from the Cambodia Daily, February 24-25, 2007

The Art and Craft of Stained Glass

by Michelle Vachon


Eng Lino, 15, puts the finishing touch on a stained glass artwork during a workshop at the Reyum Art School.

By 8:30 am on a sunny day earlier this month, Khin Sokhim was already engrossed in his work, meticulously cutting small pieces of glass based on a pattern he had designed.

Although he had studied various art techniques at the Reyum Art School over the last five years, this was his first experiment with stained glass.

"Ks difficult to cut the glass and set it in the lead frames," the 20 year old said.

"When if s a very small piece, sometimes I have to do it twice to cut it right, and then you have to be very careful grinding it".

Khin Sokhim and six other senior students embarked in mid-January on a stained glass workshop given at the art school by Scot Slessor, a program manager with the Canadian Department of Foreign Affairs on leave for a few months.

The result a series of about 50 stained glass and glass-painting works around 35 centimeters square in size. They win feature in a silent auction at the Reyum Institute's school Tuesday, and re-main on exhibit through Thursday.

Stained glass is an art form into which Cambodian artists have not yet ventured, Slessor said. "There is no Khmer ornamentation in glass. Stained glass hasn't been done here—even the Thai[s] haven't done it," he said.

Stained glass occasionally sold here for about $100 a piece tends to come from Vietnam and is not especially well made, said Slessor, who has been working with stained glass for about 15 years.

The idea of introducing Reyum's students to the art form came up when Slessor discovered the book "Kbach, A Study of Khmer Ornament" on Cambodia's traditional decorative patterns published by the Reyum Institute two years ago.

"When I saw...the book, [it] not only showed these designs, but also how to draft them," he said. 'To me, as a guy who likes to work with glass, I thought this was a great tool and decided to do a series of these in [stained glass] windows."

When he contacted Reyum Director Ly Daravufh to get authorization to use the designs from the book, they talked about stained glass techniques and decided that Slessor would give a four-week workshop at the school.

Slessor saw the project as an opportunity for young artists to put a new art product on the Cambodian market he said.


Kong Chan Na, 24, checks the glass pieces he just cut against the stained glass design he has created.


Khin Sokhim, 20, is inserting glass pieces into the lead frame or his stained glass work.

During the workshop, they studied the whole process, which begins with the artist creating a design—not overly intricate—and deciding on the pattern of colored and clear glass in which it will be produced.

Next come the tasks of cutting the glass pieces and grinding their edges in the desired shapes.

Once done, the artist constructs the design by fitting the glass pieces into lead frames, starting from the design's bottom left corner and progressively adding the pieces.

Using a soldering iron, he fuses the lead joints and fills the gaps between glass and lead frame with putty to make the artwork stronger.

The piece is then covered with whiting—calcium carbonate—to draw moisture out of the putty, and is left to dry for one day.

After the whiting has been removed, an add varnish, which is usually black, is applied to the lead and solder to give them a uniform color.

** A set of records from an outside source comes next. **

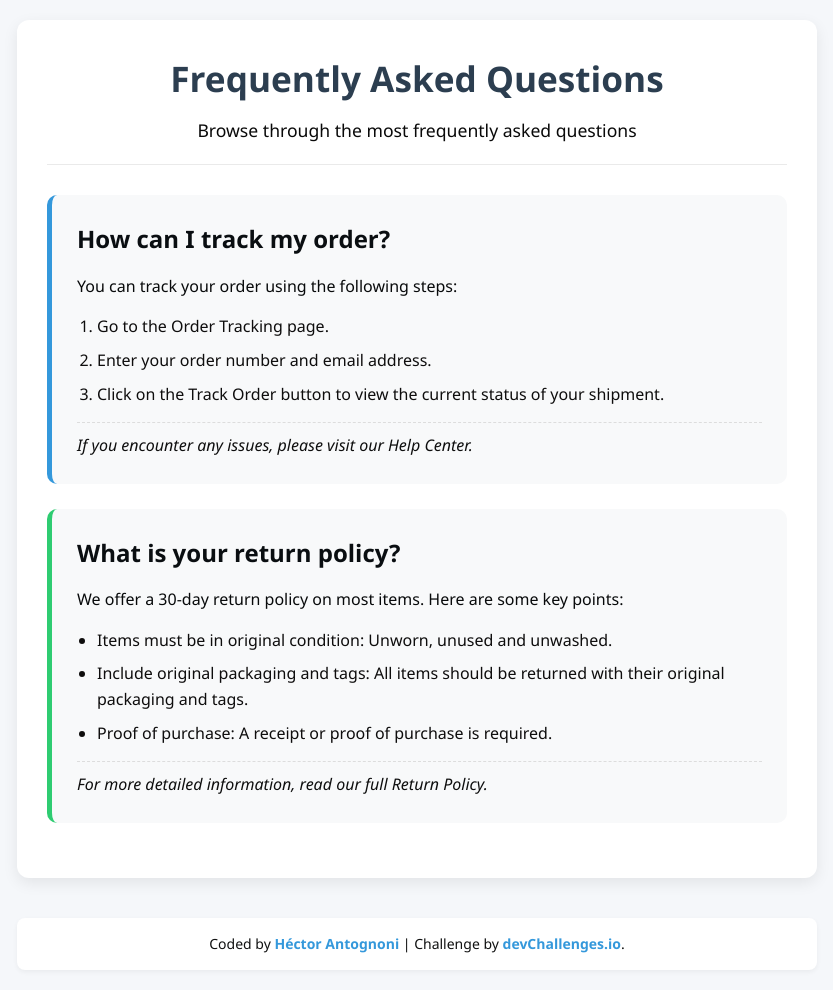
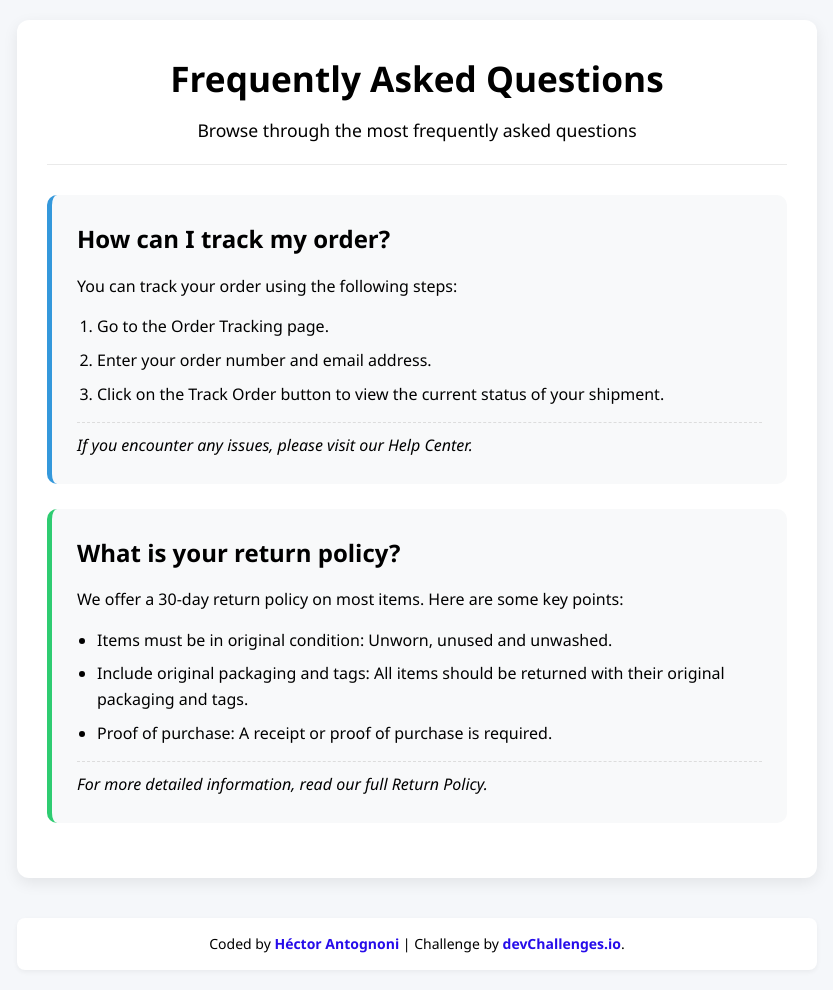
Before and after one commit to hectorantognoni/simple-faq-challenge, a plain HTML site: page index.html in a window 1280 px wide. Shown: the whole page, without its empty margins (223-1056 px from the left). Drawn offline with Linux system fonts and the light colour scheme.

Commit message:
feat: actualizo estilos y texto con colores mas oscuros

```diff
--- a/estilo.css
+++ b/estilo.css
@@ -20,7 +20,7 @@
 body {
   font-family: 'Segoe UI', Tahoma, Geneva, Verdana, sans-serif;
   line-height: 1.6;
-  color: #333;
+  color: black;
   background-color: #f5f7fa;
   padding: 20px; /* Espacio alrededor */
 }
@@ -45,13 +45,13 @@ header {
 
 header h1 {
   font-size: 2.2rem;
-  color: #2c3e50;
+  color: black;
   margin-bottom: 10px;
 }
 
 .subtitle {
   font-size: 1.1rem;
-  color: #090909;
+  color: black;
 }
 
 /* Estilo de cada FAQ */
@@ -68,7 +68,7 @@ header h1 {
 }
 
 .faq-item h2 {
-  color: #0a0e11;
+  color: black;
   margin-bottom: 15px;
   font-size: 1.5rem;
 }
@@ -76,7 +76,7 @@ header h1 {
 .answer-intro {
   font-weight: 500;
   margin-bottom: 15px;
-  color: #080a0b;
+  color: black;
 }
 
 .faq-item ol,
@@ -87,12 +87,12 @@ header h1 {
 
 .faq-item li {
   margin-bottom: 8px;
-  color: #0e0d0d;
+  color:black;
 }
 
 .note {
   font-style: italic;
-  color: #0e0e0e;
+  color: black;
   padding-top: 10px;
   border-top: 1px dashed #ddd;
   margin-top: 15px;
@@ -105,19 +105,19 @@ header h1 {
   text-align: center;
   padding: 15px;
   font-size: 14px;
-  color: #101111;
+  color: black;
   background: white;
   border-radius: 8px;
   box-shadow: 0 2px 5px rgba(0, 0, 0, 0.05);
 }
 
 .author-info a {
-  color: #3498db;
+  color: #260cea;
   text-decoration: none;
   font-weight: 600;
 }
 
-.author-info a:hover {
+.author-info a:hover {s
   text-decoration: underline;
 }
 
```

The glass is then cleaned and the artwork is ready to be framed or left as is.

For Kun Sotha, 20, a Reyum school student for five years who attended the workshop, the most exciting part is seeing the stained glass design take shape.

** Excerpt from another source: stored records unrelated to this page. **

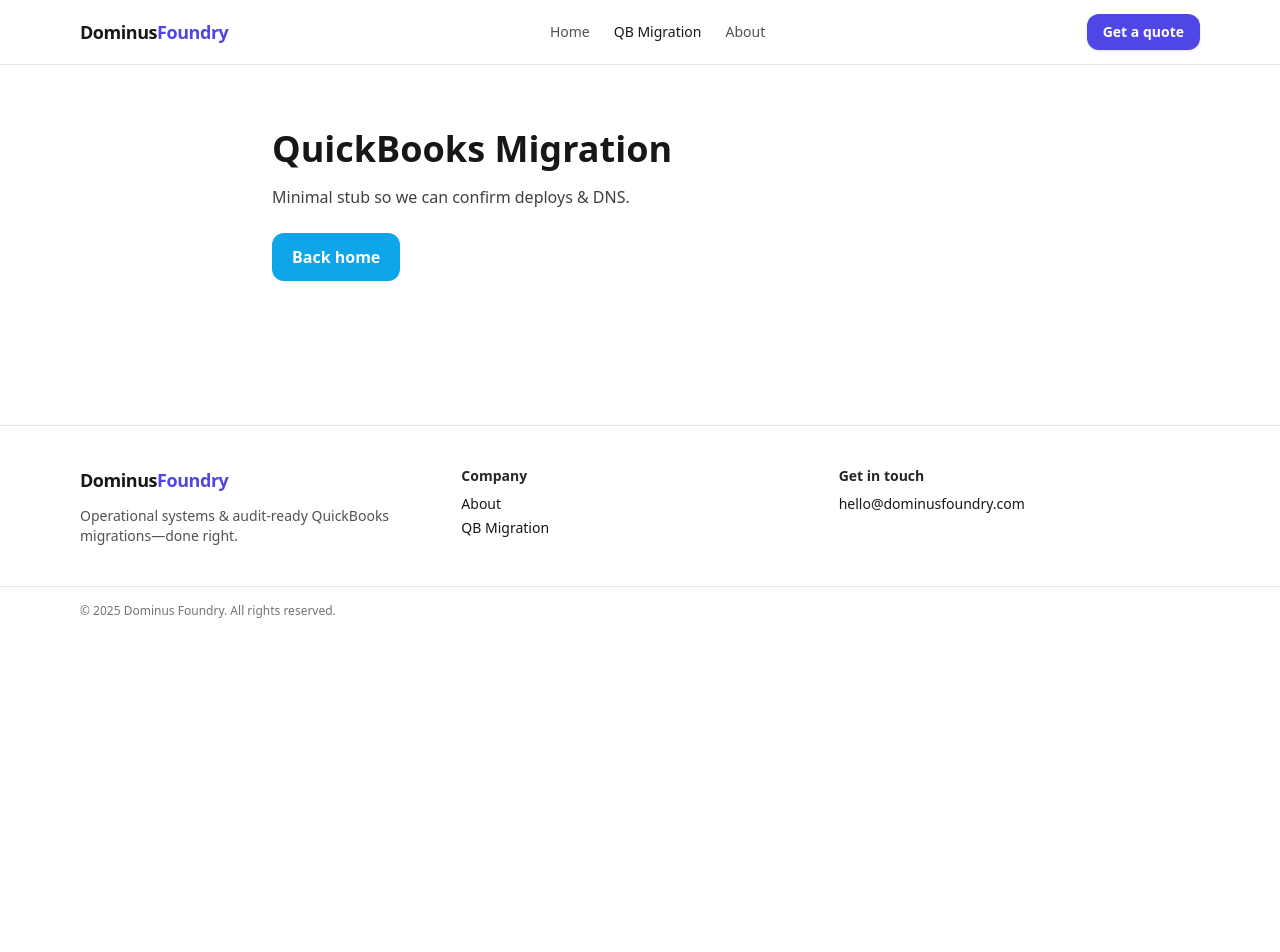
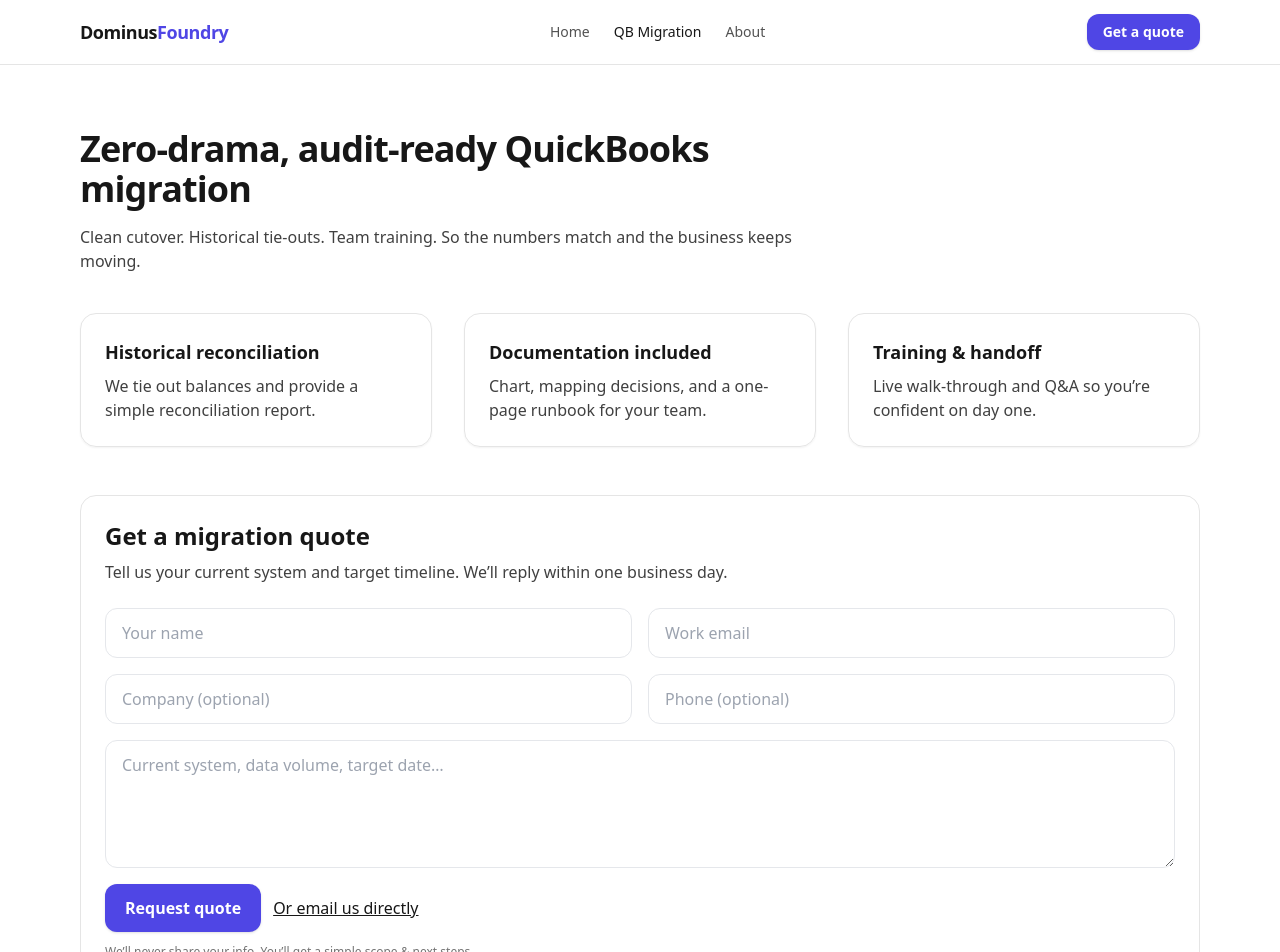
Before and after one commit to markl2305/dominusfoundry, a Next.js app: page /qb-migration in a window 1280 px wide. Shown: the top 952 px of the page. Before the commit the page ends 800 px from the top, so only its background shows below. Built offline with nearby package versions, Linux system fonts and the light colour scheme.

Commit message:
Update page.js

```diff
--- a/app/qb-migration/page.js
+++ b/app/qb-migration/page.js
@@ -1,14 +1,55 @@
-export const dynamic = 'force-dynamic';
+export const metadata = {
+  title: 'QuickBooks Migration — Dominus Foundry',
+  description: 'Zero-drama, audit-ready QuickBooks migrations with reconciliation, documentation, and training.'
+};
 
 export default function QB() {
   return (
-    <section className="py-16">
-      <div className="max-w-3xl mx-auto px-4">
-        <h1 className="text-4xl font-extrabold">QuickBooks Migration</h1>
-        <p className="mt-4 text-neutral-700">Minimal stub so we can confirm deploys & DNS.</p>
-        <a href="/" className="mt-6 inline-flex rounded-xl bg-brand px-5 py-3 font-semibold text-white">
-          Back home
-        </a>
+    <section className="mx-auto max-w-6xl px-4 py-16">
+      <div className="max-w-3xl">
+        <h1 className="text-4xl font-extrabold tracking-tight">
+          Zero-drama, audit-ready QuickBooks migration
+        </h1>
+        <p className="mt-4 text-neutral-700">
+          Clean cutover. Historical tie-outs. Team training. So the numbers match and the business keeps moving.
+        </p>
+      </div>
+
+      <div className="mt-10 grid gap-8 md:grid-cols-3">
+        {[
+          ['Historical reconciliation', 'We tie out balances and provide a simple reconciliation report.'],
+          ['Documentation included', 'Chart, mapping decisions, and a one-page runbook for your team.'],
+          ['Training & handoff', 'Live walk-through and Q&A so you’re confident on day one.']
+        ].map(([title, body]) => (
+          <div key={title} className="rounded-2xl border border-neutral-200 p-6 shadow-sm">
+            <div className="text-lg font-bold">{title}</div>
+            <p className="mt-2 text-neutral-700">{body}</p>
+          </div>
+        ))}
+      </div>
+
+      <div className="mt-12 rounded-2xl border border-neutral-200 p-6">
+        <h2 className="text-2xl font-bold">Get a migration quote</h2>
+        <p className="mt-2 text-neutral-700">Tell us your current system and target timeline. We’ll reply within one business day.</p>
+
+        {/* Temporary lightweight form — sends an email draft. We’ll replace with API/Resend later. */}
+        <form action="mailto:hello@dominusfoundry.com" method="post" encType="text/plain" className="mt-6 grid gap-4 md:grid-cols-2">
+          <input required name="Name" placeholder="Your name" className="rounded-xl border px-4 py-3 md:col-span-1" />
+          <input required type="email" name="Email" placeholder="Work email" className="rounded-xl border px-4 py-3 md:col-span-1" />
+          <input name="Company" placeholder="Company (optional)" className="rounded-xl border px-4 py-3 md:col-span-1" />
+          <input name="Phone" placeholder="Phone (optional)" className="rounded-xl border px-4 py-3 md:col-span-1" />
+          <textarea name="Context" placeholder="Current system, data volume, target date…" className="rounded-xl border px-4 py-3 md:col-span-2 min-h-32" />
+          <div className="md:col-span-2 flex items-center gap-3">
+            <button type="submit" className="inline-flex items-center rounded-xl bg-indigo-600 px-5 py-3 font-semibold text-white shadow">Request quote</button>
+            <a href="mailto:hello@dominusfoundry.com" className="underline">Or email us directly</a>
+          </div>
+        </form>
+
+        <p className="mt-3 text-xs text-neutral-500">We’ll never share your info. You’ll get a simple scope & next steps.</p>
+      </div>
+
+      <div className="mt-12">
+        <a href="/" className="underline">Back to home</a>
       </div>
     </section>
   );
```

"What I like is when you put the glass pieces together and the artwork appears," he said.

Tm quite surprised to see how much they have achieved in such a short time," Ly Daravuth said.
"This could introduce a new way to treat glass in different industries in Cambodia, in design in general as well as in work with traditional motifs."

Since no one has so far worked with stained glass, there is no color glass or glass paint available in the country, Slessor said Getting the necessary supplies from Canada for the workshop turned into a private project of both Slessor and his wife, Canadian Ambassador Donica Pottie.

Slessor and Ly Daravuth hope this first venture into stained glass will lead to a demand on the market for the young artists to get work as well as help support the school.

About 120 students from poor families, ranging in age from 10 to mid-20s, currently attend the Reyum Art School, said school director Lim Vanchan. Proceeds from the auction, scheduled for 6 pm on Tuesday, will go to the school